● Task directions
How many lines in the entries below contain the string "same"? Reply with the number only.

● Supplied material
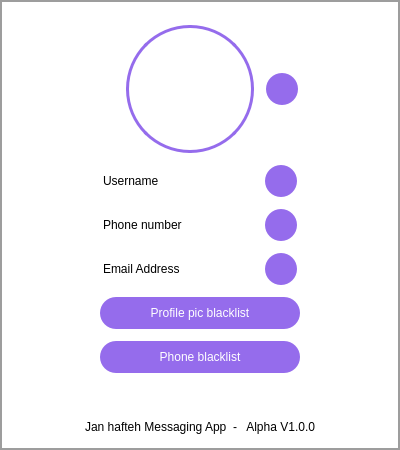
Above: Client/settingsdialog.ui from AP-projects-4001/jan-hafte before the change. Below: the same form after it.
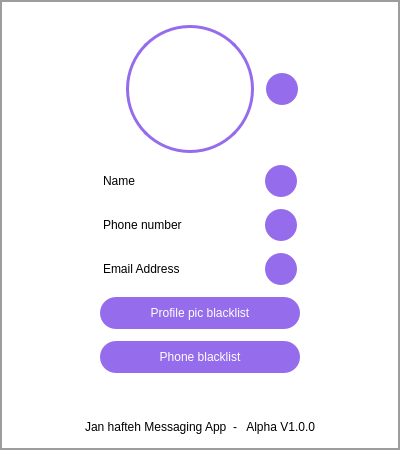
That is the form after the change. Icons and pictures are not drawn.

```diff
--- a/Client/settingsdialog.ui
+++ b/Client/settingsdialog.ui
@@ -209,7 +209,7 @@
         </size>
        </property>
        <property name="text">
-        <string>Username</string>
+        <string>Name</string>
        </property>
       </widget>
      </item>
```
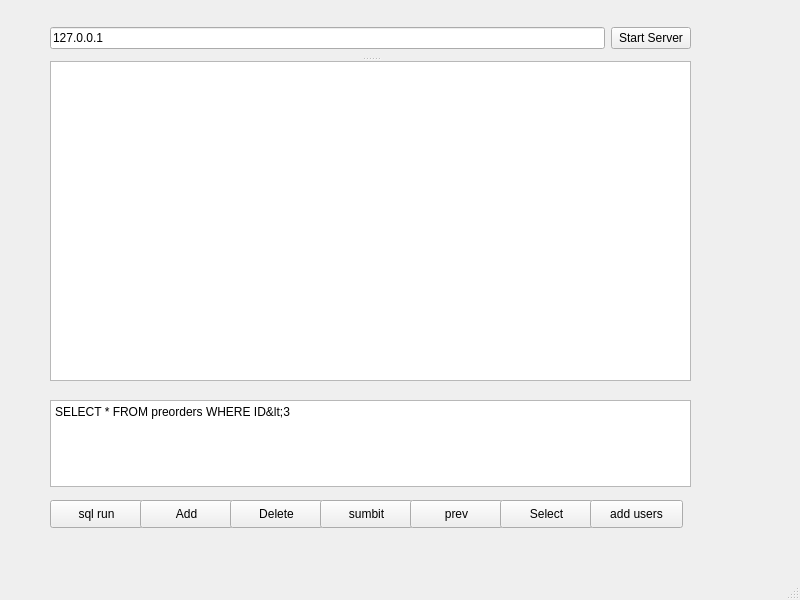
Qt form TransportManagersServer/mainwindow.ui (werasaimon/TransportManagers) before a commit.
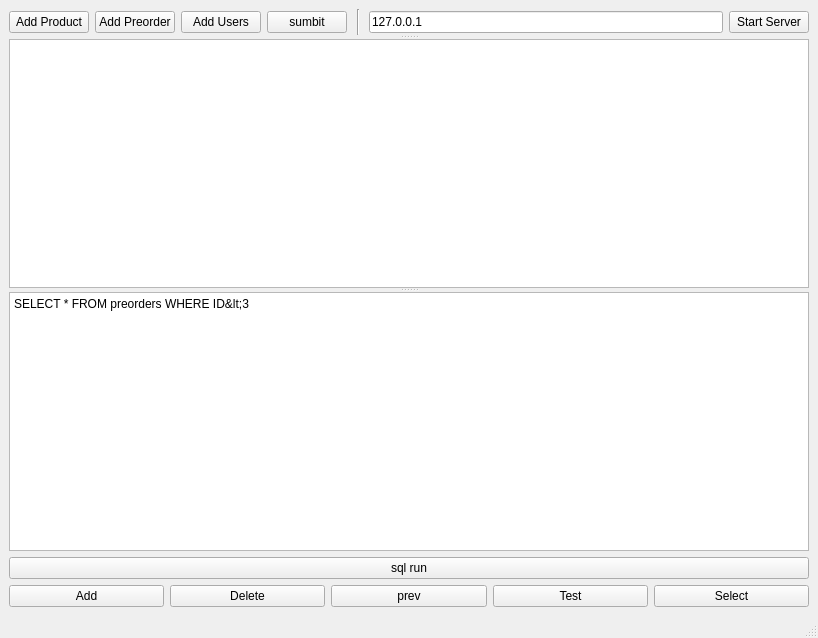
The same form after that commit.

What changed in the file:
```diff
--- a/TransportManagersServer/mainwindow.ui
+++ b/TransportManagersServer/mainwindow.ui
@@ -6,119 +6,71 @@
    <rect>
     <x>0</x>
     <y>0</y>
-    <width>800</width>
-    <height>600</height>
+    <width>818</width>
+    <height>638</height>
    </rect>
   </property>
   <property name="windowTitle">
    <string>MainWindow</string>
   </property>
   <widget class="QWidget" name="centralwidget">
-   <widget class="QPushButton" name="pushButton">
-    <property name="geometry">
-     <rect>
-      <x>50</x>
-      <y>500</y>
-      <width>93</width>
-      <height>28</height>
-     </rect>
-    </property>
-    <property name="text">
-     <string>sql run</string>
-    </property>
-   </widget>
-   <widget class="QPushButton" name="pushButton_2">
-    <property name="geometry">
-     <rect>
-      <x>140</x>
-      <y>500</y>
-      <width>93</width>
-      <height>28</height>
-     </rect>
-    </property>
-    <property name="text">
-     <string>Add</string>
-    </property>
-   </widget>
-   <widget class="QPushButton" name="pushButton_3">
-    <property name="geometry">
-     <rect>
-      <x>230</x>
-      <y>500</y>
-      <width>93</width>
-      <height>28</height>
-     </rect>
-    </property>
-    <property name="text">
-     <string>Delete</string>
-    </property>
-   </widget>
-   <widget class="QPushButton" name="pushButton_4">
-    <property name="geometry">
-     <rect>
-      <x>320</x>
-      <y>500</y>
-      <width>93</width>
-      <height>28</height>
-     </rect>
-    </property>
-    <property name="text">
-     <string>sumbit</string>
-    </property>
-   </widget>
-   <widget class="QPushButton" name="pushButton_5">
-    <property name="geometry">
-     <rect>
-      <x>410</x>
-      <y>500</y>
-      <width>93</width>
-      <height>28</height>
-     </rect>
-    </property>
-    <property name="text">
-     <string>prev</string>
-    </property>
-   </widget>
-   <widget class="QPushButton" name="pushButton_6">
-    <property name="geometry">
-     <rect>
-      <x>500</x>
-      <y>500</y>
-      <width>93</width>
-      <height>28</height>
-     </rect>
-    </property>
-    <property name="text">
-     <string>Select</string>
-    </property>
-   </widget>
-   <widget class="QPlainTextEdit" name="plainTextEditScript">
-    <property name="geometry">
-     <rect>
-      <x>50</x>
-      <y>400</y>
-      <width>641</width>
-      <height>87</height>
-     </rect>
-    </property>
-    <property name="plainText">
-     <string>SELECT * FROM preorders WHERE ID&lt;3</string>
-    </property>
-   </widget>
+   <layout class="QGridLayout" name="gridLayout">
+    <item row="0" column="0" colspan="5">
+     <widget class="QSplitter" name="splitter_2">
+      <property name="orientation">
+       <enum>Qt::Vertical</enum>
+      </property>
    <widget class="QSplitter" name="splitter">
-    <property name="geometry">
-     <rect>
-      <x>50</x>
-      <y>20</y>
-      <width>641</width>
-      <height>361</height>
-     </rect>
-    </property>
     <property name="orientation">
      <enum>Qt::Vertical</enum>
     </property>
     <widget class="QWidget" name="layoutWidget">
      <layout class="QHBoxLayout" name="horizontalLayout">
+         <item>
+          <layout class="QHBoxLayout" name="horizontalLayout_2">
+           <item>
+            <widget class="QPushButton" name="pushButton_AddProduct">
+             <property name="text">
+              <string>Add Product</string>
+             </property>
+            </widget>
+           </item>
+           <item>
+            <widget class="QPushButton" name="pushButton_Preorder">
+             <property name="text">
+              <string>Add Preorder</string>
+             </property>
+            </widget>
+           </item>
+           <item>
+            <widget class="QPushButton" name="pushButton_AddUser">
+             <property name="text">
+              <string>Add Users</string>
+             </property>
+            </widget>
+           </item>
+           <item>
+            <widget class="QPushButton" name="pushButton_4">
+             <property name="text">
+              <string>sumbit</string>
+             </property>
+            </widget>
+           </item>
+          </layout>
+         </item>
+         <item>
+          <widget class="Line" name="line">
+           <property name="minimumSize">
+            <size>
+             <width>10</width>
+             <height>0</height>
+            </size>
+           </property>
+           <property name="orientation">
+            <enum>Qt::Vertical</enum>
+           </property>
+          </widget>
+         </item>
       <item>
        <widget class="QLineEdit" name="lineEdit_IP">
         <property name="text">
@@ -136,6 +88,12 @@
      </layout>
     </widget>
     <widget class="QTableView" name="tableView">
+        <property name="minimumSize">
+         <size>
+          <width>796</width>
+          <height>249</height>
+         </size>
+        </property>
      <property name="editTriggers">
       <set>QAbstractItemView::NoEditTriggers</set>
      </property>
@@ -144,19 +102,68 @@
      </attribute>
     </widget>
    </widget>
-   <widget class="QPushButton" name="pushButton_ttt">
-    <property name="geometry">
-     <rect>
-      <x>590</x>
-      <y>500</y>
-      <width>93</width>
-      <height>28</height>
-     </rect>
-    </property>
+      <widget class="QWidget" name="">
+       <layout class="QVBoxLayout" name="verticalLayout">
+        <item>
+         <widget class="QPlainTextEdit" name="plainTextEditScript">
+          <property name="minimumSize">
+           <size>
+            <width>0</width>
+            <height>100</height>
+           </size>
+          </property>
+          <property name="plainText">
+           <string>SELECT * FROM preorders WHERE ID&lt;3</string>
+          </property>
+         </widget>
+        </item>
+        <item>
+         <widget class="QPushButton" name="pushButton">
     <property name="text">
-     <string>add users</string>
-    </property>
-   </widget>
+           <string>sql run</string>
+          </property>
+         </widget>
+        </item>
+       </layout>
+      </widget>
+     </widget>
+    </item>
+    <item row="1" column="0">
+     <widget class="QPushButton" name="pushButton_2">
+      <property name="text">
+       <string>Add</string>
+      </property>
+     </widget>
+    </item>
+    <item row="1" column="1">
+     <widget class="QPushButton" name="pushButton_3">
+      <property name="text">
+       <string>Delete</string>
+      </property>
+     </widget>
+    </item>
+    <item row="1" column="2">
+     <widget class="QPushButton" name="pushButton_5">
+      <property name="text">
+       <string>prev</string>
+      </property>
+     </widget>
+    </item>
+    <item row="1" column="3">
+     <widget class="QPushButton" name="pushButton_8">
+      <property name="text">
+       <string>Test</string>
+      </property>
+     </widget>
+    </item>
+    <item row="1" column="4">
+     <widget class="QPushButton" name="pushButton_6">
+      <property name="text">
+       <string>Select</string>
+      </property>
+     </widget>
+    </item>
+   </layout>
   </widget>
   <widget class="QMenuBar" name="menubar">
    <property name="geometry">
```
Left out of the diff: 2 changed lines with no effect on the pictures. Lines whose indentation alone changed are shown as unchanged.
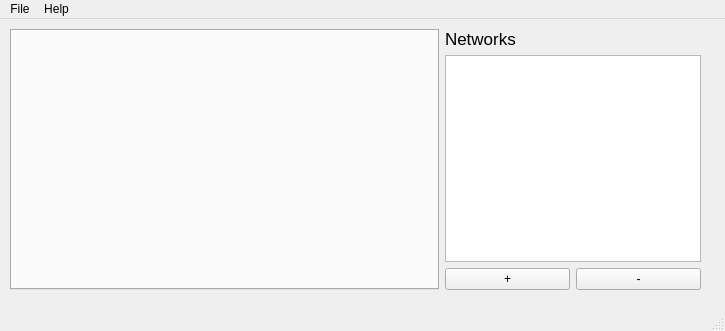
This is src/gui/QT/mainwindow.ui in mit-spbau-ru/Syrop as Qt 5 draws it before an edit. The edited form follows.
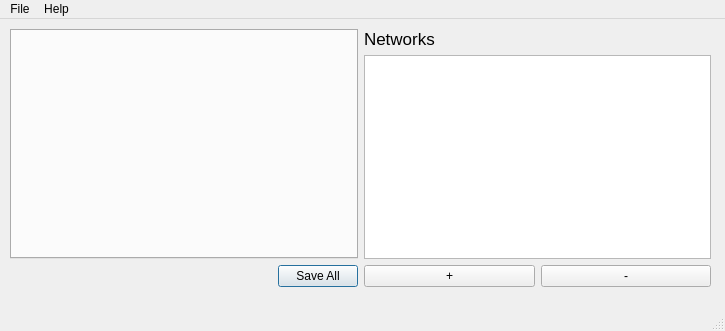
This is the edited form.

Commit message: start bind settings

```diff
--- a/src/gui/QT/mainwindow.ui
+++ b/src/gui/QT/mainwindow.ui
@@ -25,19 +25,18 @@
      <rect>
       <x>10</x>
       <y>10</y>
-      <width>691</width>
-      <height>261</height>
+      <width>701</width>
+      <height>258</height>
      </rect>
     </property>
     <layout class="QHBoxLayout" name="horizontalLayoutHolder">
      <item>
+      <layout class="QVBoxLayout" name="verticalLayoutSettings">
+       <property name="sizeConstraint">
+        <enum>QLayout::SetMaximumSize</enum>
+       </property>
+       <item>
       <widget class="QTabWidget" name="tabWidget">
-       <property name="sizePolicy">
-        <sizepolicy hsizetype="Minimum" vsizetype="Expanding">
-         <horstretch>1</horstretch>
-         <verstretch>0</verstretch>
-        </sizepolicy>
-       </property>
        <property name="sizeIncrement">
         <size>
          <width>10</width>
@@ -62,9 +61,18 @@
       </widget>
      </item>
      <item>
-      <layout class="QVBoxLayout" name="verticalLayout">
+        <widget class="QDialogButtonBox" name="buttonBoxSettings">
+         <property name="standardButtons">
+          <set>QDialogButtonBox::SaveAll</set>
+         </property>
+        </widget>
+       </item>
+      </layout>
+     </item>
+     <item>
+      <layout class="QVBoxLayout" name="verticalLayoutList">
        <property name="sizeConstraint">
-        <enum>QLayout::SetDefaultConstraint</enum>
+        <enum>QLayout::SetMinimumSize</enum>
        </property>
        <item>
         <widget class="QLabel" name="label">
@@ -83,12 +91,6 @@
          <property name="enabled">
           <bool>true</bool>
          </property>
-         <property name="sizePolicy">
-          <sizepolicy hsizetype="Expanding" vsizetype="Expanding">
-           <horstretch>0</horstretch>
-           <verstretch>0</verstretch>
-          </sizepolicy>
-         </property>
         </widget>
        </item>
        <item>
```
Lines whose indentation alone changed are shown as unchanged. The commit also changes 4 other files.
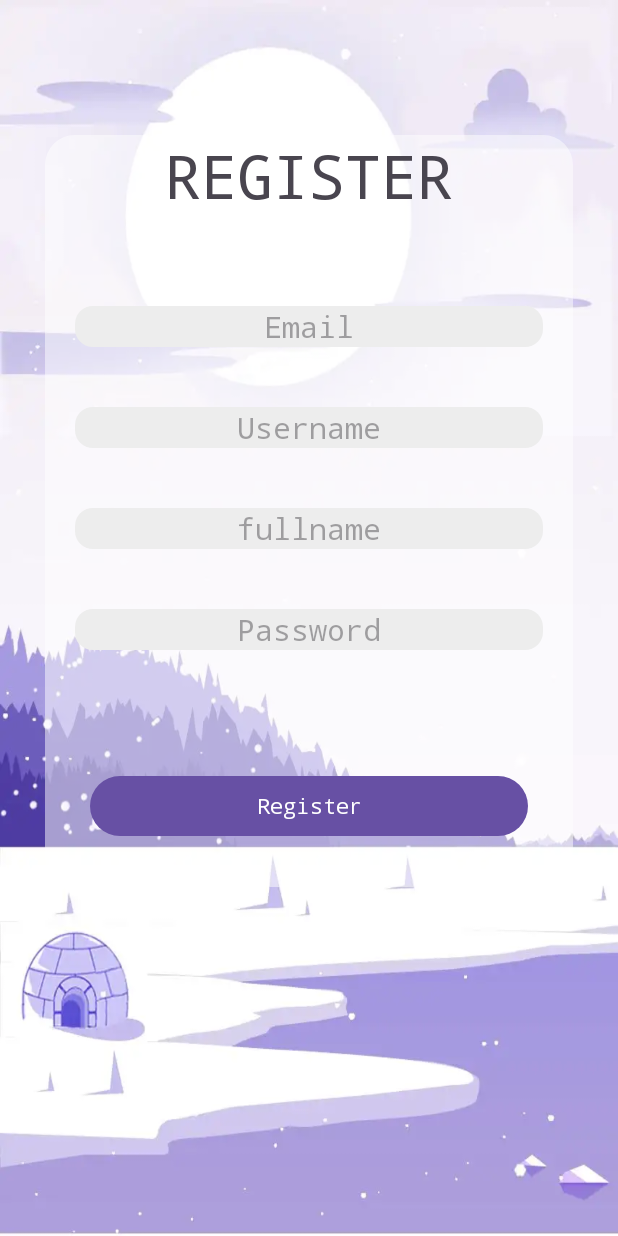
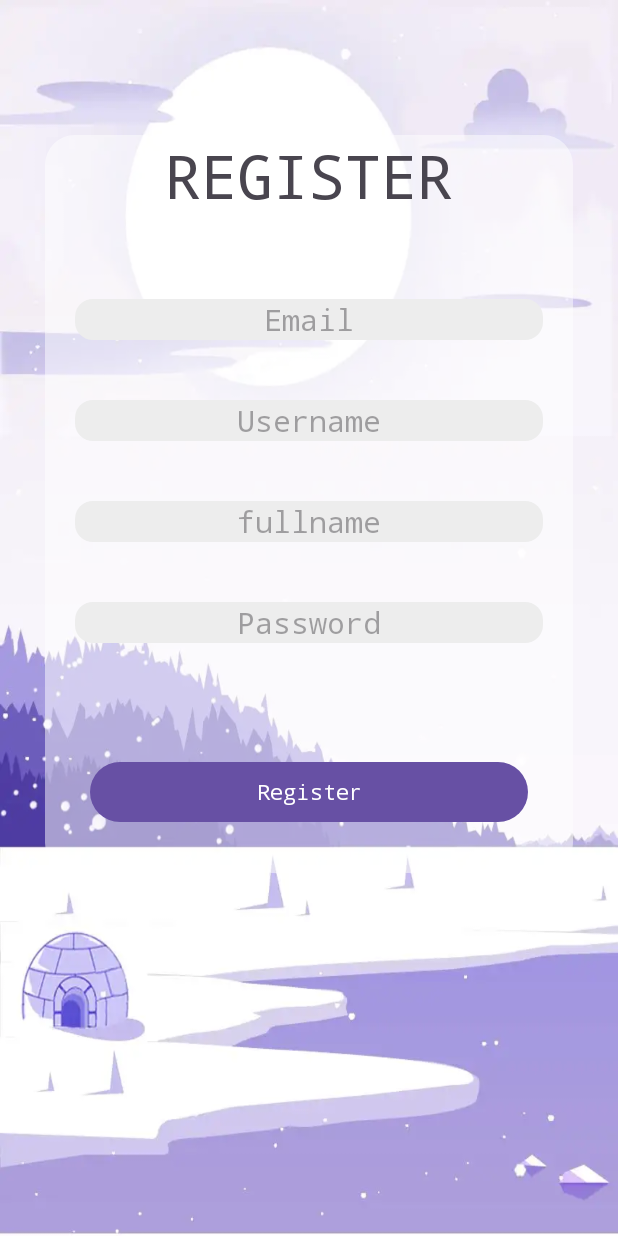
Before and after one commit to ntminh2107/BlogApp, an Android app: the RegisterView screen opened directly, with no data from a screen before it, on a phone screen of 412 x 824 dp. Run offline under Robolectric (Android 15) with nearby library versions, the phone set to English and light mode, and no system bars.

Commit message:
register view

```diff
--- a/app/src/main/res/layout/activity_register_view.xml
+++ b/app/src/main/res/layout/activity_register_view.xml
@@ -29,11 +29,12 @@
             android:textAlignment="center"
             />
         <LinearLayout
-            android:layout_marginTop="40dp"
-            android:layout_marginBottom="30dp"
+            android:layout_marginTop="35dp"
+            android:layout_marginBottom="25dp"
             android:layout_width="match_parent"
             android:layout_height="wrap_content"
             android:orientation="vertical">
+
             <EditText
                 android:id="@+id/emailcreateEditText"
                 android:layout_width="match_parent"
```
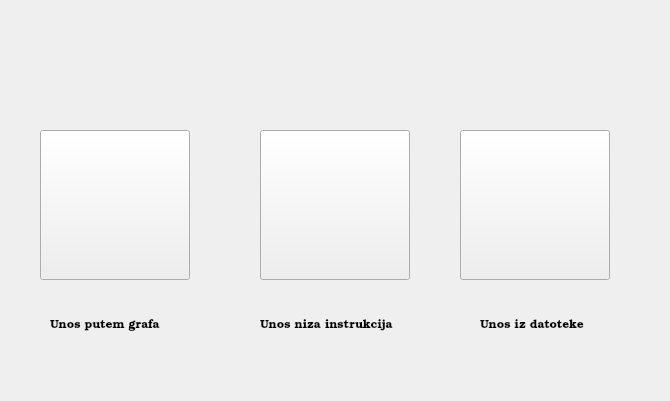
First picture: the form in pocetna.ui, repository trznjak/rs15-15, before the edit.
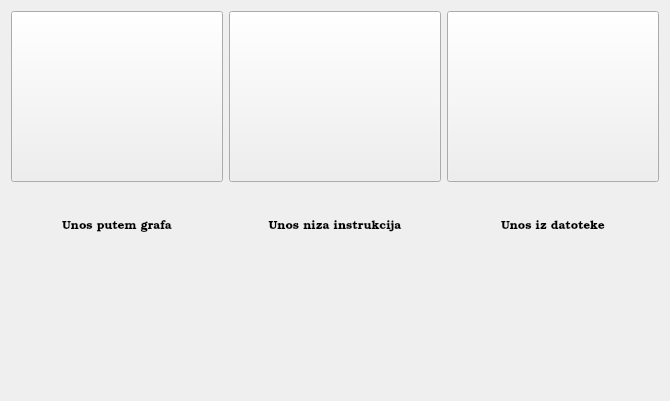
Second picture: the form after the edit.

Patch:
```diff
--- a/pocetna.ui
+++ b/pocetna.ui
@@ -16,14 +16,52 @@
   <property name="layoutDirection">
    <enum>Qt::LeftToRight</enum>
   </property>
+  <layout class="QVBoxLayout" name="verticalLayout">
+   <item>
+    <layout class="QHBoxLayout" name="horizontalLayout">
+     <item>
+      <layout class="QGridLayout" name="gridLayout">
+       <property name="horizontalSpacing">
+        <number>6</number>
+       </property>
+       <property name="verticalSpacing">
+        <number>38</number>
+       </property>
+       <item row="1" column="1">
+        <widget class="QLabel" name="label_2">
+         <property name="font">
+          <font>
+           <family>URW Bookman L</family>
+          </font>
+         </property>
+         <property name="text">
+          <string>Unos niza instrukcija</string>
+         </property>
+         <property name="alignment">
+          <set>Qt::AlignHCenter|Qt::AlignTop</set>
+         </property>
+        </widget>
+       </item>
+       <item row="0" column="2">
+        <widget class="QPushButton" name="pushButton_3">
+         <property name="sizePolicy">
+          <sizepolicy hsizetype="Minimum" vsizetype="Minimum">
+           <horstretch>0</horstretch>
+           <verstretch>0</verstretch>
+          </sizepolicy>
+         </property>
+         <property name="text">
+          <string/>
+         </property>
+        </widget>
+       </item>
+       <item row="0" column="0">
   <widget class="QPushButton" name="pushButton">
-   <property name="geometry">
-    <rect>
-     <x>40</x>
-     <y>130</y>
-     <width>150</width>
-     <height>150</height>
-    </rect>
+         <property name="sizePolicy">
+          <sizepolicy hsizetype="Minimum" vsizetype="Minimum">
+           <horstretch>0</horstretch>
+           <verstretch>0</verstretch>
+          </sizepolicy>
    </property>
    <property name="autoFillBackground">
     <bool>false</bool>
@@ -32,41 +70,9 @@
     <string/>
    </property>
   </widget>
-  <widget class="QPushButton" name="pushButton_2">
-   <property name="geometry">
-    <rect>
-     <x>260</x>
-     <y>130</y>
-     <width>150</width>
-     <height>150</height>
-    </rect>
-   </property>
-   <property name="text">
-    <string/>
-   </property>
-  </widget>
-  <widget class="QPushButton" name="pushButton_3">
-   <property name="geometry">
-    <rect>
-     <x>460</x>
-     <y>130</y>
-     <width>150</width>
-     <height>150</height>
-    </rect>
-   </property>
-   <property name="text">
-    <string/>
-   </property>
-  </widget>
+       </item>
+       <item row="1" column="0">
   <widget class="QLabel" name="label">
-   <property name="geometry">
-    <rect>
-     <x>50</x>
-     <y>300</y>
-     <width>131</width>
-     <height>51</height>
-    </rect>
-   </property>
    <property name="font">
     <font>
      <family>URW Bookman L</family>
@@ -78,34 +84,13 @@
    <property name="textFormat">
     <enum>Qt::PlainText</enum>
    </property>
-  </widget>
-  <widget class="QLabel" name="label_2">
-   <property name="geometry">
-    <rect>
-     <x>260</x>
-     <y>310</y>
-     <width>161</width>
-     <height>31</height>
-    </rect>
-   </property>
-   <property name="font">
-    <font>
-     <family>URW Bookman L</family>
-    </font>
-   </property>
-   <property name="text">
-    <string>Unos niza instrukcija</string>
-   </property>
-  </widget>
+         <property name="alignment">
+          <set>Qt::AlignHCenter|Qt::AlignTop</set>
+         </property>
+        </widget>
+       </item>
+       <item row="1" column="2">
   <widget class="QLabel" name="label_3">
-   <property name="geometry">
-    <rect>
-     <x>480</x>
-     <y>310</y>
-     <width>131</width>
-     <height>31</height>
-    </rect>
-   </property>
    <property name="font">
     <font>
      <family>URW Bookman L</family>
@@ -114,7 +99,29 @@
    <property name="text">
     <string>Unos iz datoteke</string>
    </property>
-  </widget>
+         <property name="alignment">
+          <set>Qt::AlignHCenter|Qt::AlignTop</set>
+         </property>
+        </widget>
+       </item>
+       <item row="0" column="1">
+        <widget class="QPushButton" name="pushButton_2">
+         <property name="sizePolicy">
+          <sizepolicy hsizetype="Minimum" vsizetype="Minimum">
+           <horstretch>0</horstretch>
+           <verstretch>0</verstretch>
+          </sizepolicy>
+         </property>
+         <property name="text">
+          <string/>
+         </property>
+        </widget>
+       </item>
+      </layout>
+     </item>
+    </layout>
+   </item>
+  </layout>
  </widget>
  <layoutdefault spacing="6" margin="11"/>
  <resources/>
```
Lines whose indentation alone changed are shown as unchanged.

● Solution
2